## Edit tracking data
· · · · · · ·

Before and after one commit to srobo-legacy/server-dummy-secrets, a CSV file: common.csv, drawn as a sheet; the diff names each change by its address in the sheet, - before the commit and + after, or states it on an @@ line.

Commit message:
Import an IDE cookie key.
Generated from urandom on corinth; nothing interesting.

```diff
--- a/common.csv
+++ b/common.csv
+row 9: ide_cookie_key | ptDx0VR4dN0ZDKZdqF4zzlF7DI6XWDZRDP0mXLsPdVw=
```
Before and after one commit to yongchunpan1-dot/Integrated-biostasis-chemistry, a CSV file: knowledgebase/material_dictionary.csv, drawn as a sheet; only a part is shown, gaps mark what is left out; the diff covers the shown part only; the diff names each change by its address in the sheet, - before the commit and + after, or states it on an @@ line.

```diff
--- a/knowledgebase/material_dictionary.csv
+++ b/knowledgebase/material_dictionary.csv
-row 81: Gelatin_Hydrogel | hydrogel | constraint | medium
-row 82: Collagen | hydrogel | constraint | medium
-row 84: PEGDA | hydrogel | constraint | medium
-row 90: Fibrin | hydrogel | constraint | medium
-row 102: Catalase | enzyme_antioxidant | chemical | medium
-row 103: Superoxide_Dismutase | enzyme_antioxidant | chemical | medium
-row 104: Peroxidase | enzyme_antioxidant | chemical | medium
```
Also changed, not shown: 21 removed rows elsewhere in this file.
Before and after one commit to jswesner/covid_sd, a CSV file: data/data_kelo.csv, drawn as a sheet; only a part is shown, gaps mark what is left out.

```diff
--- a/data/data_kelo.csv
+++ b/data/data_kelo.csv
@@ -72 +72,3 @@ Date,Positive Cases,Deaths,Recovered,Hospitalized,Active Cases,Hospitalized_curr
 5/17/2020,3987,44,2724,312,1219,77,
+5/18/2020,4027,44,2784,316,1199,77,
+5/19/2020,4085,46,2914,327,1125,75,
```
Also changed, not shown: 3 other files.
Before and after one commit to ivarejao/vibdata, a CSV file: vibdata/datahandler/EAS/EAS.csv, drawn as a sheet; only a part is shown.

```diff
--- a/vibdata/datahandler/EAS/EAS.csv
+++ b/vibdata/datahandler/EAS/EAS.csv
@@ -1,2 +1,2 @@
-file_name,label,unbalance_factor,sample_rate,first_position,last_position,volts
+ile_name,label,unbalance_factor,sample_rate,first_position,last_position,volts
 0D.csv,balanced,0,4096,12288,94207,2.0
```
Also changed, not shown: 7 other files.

· · · · · · ·

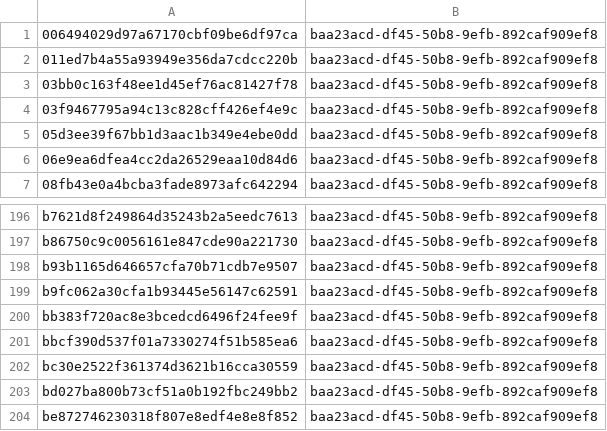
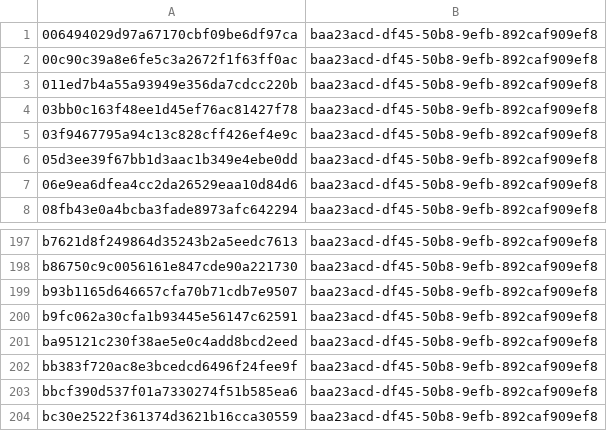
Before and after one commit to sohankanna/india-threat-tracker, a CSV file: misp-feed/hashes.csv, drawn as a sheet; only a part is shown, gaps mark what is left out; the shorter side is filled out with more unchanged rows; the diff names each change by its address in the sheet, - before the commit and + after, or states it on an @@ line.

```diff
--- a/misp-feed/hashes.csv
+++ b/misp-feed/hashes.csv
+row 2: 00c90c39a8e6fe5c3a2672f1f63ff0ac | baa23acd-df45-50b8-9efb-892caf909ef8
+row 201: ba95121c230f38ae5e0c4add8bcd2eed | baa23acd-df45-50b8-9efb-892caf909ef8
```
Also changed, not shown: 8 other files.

· · · · · · ·

Search the entries for the string "volts" and copy each line where it occurs.

-file_name,label,unbalance_factor,sample_rate,first_position,last_position,volts
+ile_name,label,unbalance_factor,sample_rate,first_position,last_position,volts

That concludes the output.